Exercise prompt:
Return all entries word for word, but drop any images.

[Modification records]
+===+

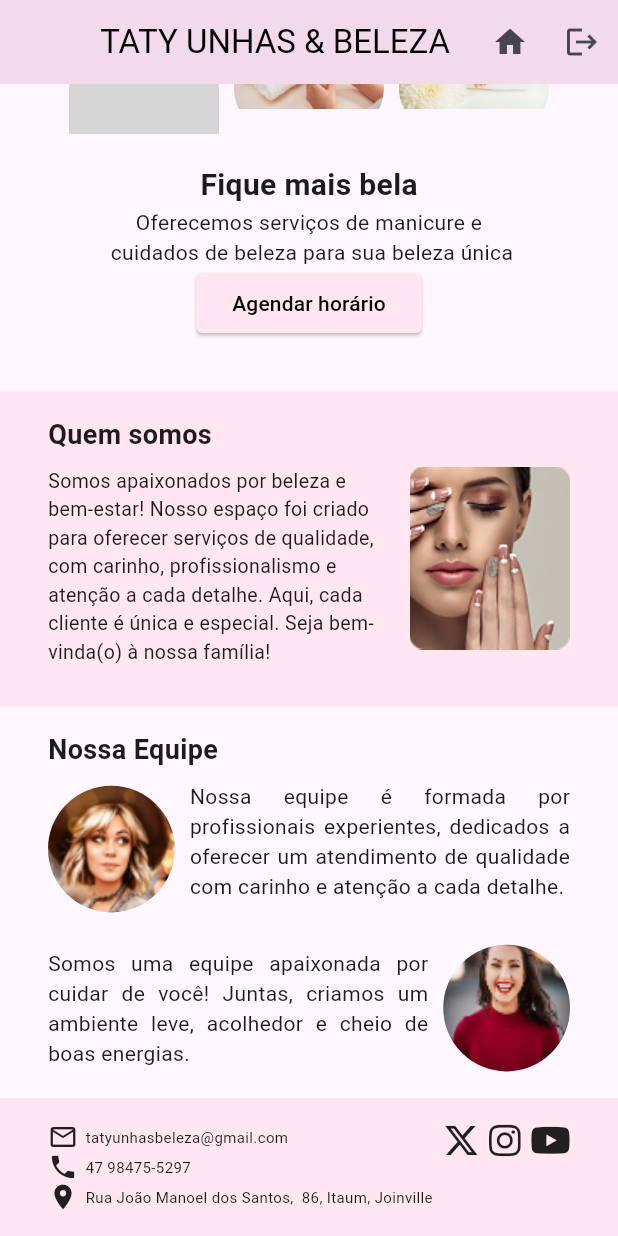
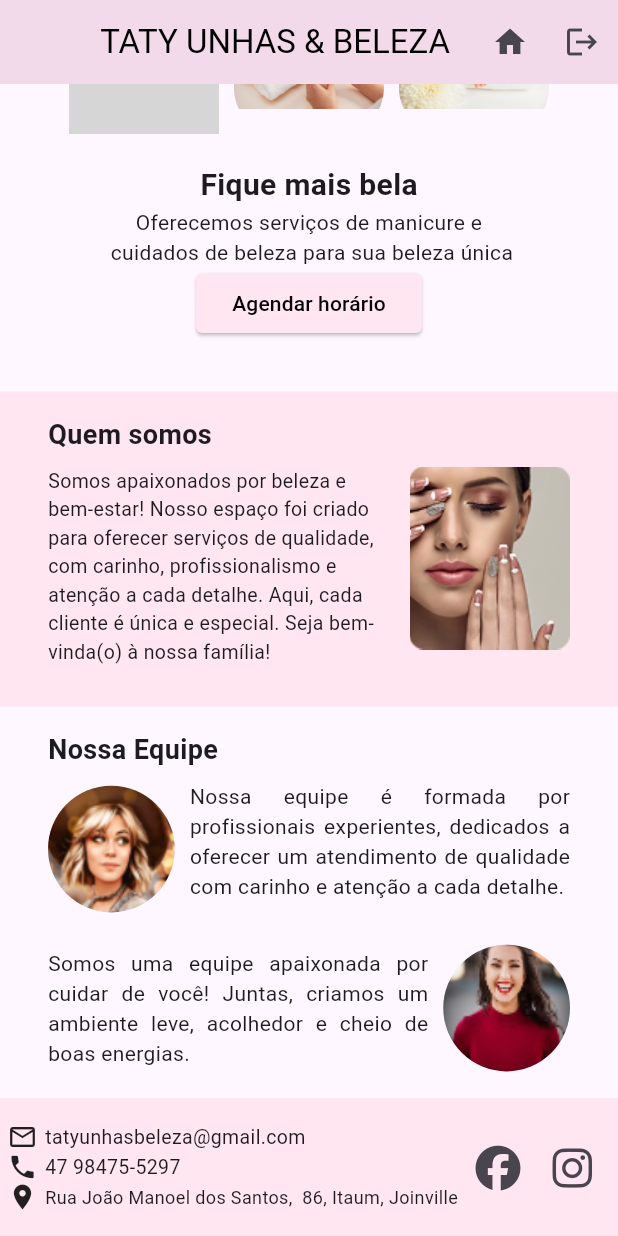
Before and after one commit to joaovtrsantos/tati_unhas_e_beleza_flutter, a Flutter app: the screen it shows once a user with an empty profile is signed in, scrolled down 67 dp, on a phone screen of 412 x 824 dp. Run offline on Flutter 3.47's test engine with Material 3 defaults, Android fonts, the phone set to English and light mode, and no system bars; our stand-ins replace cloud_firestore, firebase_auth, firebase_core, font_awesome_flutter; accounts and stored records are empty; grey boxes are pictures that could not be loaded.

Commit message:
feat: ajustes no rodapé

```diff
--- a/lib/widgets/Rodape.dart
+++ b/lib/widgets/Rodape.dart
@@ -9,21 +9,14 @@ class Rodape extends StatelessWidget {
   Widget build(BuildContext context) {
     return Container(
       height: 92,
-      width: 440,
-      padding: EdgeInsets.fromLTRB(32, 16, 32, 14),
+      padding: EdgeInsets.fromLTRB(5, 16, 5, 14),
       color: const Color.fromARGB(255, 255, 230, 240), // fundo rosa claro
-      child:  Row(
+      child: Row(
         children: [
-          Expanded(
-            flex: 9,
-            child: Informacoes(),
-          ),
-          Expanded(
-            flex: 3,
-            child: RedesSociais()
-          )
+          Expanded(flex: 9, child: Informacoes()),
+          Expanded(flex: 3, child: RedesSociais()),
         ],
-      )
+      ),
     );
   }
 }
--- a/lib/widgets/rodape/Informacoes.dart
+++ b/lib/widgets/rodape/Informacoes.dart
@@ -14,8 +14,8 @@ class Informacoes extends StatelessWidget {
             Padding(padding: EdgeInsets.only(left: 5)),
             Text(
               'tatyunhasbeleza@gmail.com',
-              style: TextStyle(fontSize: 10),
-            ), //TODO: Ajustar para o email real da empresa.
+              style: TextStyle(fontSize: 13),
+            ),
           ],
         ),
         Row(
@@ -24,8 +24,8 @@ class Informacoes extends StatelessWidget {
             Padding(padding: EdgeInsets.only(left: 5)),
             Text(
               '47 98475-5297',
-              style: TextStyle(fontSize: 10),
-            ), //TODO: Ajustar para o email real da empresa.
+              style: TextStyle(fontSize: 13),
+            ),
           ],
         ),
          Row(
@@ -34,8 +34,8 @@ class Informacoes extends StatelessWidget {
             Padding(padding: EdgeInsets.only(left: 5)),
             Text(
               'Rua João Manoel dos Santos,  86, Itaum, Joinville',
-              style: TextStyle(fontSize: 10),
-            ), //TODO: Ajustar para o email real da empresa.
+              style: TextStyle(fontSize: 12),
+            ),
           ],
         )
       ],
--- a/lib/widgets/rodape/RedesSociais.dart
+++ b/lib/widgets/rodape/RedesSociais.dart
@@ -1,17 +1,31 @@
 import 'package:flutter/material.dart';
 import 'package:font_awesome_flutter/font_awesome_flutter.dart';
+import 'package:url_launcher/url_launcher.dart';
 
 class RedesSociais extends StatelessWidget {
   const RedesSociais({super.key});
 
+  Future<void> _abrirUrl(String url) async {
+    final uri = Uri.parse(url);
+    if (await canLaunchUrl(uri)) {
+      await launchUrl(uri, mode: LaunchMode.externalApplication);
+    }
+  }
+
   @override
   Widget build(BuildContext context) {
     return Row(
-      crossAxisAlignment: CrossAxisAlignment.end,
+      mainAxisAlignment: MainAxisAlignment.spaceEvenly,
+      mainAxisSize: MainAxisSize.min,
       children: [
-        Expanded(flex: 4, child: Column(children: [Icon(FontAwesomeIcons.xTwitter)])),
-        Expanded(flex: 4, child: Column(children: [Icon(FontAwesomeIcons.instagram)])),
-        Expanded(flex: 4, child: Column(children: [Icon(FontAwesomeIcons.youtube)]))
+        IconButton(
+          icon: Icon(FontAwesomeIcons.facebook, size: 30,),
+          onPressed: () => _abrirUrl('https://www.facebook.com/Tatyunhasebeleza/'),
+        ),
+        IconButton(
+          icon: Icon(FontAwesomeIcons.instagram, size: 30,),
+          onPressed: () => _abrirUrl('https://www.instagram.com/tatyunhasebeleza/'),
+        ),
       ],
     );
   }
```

+===+

Solution to this task:
Before and after one commit to joaovtrsantos/tati_unhas_e_beleza_flutter, a Flutter app: the screen it shows once a user with an empty profile is signed in, scrolled down 67 dp, on a phone screen of 412 x 824 dp. Run offline on Flutter 3.47's test engine with Material 3 defaults, Android fonts, the phone set to English and light mode, and no system bars; our stand-ins replace cloud_firestore, firebase_auth, firebase_core, font_awesome_flutter; accounts and stored records are empty; grey boxes are pictures that could not be loaded.

Commit message:
feat: ajustes no rodapé

```diff
--- a/lib/widgets/Rodape.dart
+++ b/lib/widgets/Rodape.dart
@@ -9,21 +9,14 @@ class Rodape extends StatelessWidget {
   Widget build(BuildContext context) {
     return Container(
       height: 92,
-      width: 440,
-      padding: EdgeInsets.fromLTRB(32, 16, 32, 14),
+      padding: EdgeInsets.fromLTRB(5, 16, 5, 14),
       color: const Color.fromARGB(255, 255, 230, 240), // fundo rosa claro
-      child:  Row(
+      child: Row(
         children: [
-          Expanded(
-            flex: 9,
-            child: Informacoes(),
-          ),
-          Expanded(
-            flex: 3,
-            child: RedesSociais()
-          )
+          Expanded(flex: 9, child: Informacoes()),
+          Expanded(flex: 3, child: RedesSociais()),
         ],
-      )
+      ),
     );
   }
 }
--- a/lib/widgets/rodape/Informacoes.dart
+++ b/lib/widgets/rodape/Informacoes.dart
@@ -14,8 +14,8 @@ class Informacoes extends StatelessWidget {
             Padding(padding: EdgeInsets.only(left: 5)),
             Text(
               'tatyunhasbeleza@gmail.com',
-              style: TextStyle(fontSize: 10),
-            ), //TODO: Ajustar para o email real da empresa.
+              style: TextStyle(fontSize: 13),
+            ),
           ],
         ),
         Row(
@@ -24,8 +24,8 @@ class Informacoes extends StatelessWidget {
             Padding(padding: EdgeInsets.only(left: 5)),
             Text(
               '47 98475-5297',
-              style: TextStyle(fontSize: 10),
-            ), //TODO: Ajustar para o email real da empresa.
+              style: TextStyle(fontSize: 13),
+            ),
           ],
         ),
          Row(
@@ -34,8 +34,8 @@ class Informacoes extends StatelessWidget {
             Padding(padding: EdgeInsets.only(left: 5)),
             Text(
               'Rua João Manoel dos Santos,  86, Itaum, Joinville',
-              style: TextStyle(fontSize: 10),
-            ), //TODO: Ajustar para o email real da empresa.
+              style: TextStyle(fontSize: 12),
+            ),
           ],
         )
       ],
--- a/lib/widgets/rodape/RedesSociais.dart
+++ b/lib/widgets/rodape/RedesSociais.dart
@@ -1,17 +1,31 @@
 import 'package:flutter/material.dart';
 import 'package:font_awesome_flutter/font_awesome_flutter.dart';
+import 'package:url_launcher/url_launcher.dart';
 
 class RedesSociais extends StatelessWidget {
   const RedesSociais({super.key});
 
+  Future<void> _abrirUrl(String url) async {
+    final uri = Uri.parse(url);
+    if (await canLaunchUrl(uri)) {
+      await launchUrl(uri, mode: LaunchMode.externalApplication);
+    }
+  }
+
   @override
   Widget build(BuildContext context) {
     return Row(
-      crossAxisAlignment: CrossAxisAlignment.end,
+      mainAxisAlignment: MainAxisAlignment.spaceEvenly,
+      mainAxisSize: MainAxisSize.min,
       children: [
-        Expanded(flex: 4, child: Column(children: [Icon(FontAwesomeIcons.xTwitter)])),
-        Expanded(flex: 4, child: Column(children: [Icon(FontAwesomeIcons.instagram)])),
-        Expanded(flex: 4, child: Column(children: [Icon(FontAwesomeIcons.youtube)]))
+        IconButton(
+          icon: Icon(FontAwesomeIcons.facebook, size: 30,),
+          onPressed: () => _abrirUrl('https://www.facebook.com/Tatyunhasebeleza/'),
+        ),
+        IconButton(
+          icon: Icon(FontAwesomeIcons.instagram, size: 30,),
+          onPressed: () => _abrirUrl('https://www.instagram.com/tatyunhasebeleza/'),
+        ),
       ],
     );
   }
```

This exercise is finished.